By Jen Kinney.
In the billions of dollars of necessary infrastructure improvements across the United States, Stephanie Gidigbi sees an opportunity. Planning as usual has left low-income people and communities of color burdened by intersecting health, access and resiliency disparities. Being thoughtful about new projects and new investment offers the chance to do things differently.
“The communities that are impacted by the changes that are happening in our climate are the same ones that are impacted when it comes to health, and of course it’s the same ones that have racial inequities,” says Gidigbi, director of policy, capacity and systems change at the nonprofit Natural Resources Defense Council. “We can’t expect that we can continue to build the same thing and get different outcomes.”
That’s the philosophy behind the Strong, Prosperous, and Resilient Communities Challenge, or SPARCC, an initiative of the NRDC, Enterprise Community Partners, the Federal Reserve Bank of San Francisco, and the Low Income Investment Fund. The three-year initiative will provide funding, financing and technical assistance to coalitions of organizations working across sectors and issue areas in six U.S. cities to ensure that new infrastructure projects don’t reinforce the patterns of old.
Each participant — Atlanta, Chicago, Denver, Los Angeles, Memphis and the Bay Area — is already planning an array of large infrastructure investments, funded through ballot-approved tax increases or federal grants. And in each, organizations are already working together to make sure neighborhoods get a say in how that money is spent. SPARCC aims to support the creation and growth of these “collaborative tables,” spaces where nonprofits, grassroots advocates, and the public and private sectors can come together to promote equitable change.

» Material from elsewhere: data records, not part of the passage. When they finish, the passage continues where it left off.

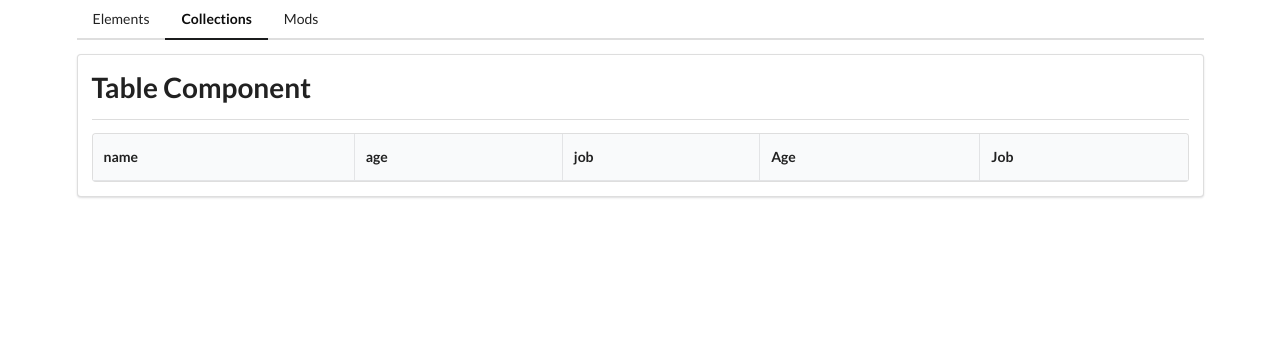
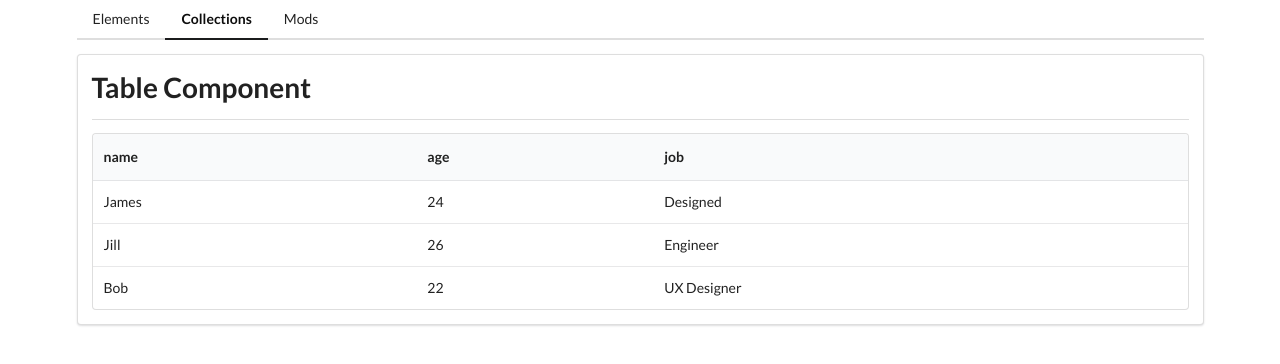
Before and after one commit to Tony940426/Angular-Comps, an Angular app: page /collections in a window 1280 px wide. Shown: the top 364 px of the page. Built offline with nearby package versions, Linux system fonts and the light colour scheme.

Commit message:
Trying to implement the table body content

```diff
--- a/src/app/collections/table/table.component.html
+++ b/src/app/collections/table/table.component.html
@@ -1,8 +1,15 @@
-<table class="ui celled table">
+<table class="ui table">
     <thead>
         <tr>
-            <th *ngFor = "let header of headers"> {{ header.label }} </th>
-            <th>Age</th>
-            <th>Job</th>
+            <th *ngFor = "let header of headers">
+                {{ header.label }}
+            </th>
         </tr>
     </thead>
+    <tbody>
+        <tr *ngFor = "let record of data">
+            <td *ngFor = "let header of headers">
+                {{ record[header.key] }}
+            </td>
+        </tr>
+    </tbody>
--- a/src/app/collections/table/table.component.ts
+++ b/src/app/collections/table/table.component.ts
@@ -6,8 +6,8 @@ import { Component, OnInit, Input } from '@angular/core';
   styleUrls: ['./table.component.css']
 })
 export class TableComponent implements OnInit {
-  @Input() data: { name: string; age: number; job: string; }[] = [];
-  @Input() headers: { key: string; label: string; }[] = [];
+  @Input() data: { name: any; age: any; job: any; }[] = [];
+  @Input() headers: { key: any; label: any; }[] = [];
 
 constructor(){}
 
```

“These investments come and these places will change, and it will either become more inclusive or less inclusive,” says Brian Prater, executive vice president of strategy, development and public affairs at the Low Income Investment Fund, a San Francisco-headquartered community development financial institution. “It became very apparent to us that if you don’t plan for that growth and ensure that justice and equity are central to this conversation, then the traditional patterns of segregation, concentrated poverty and displacement will be repeated.”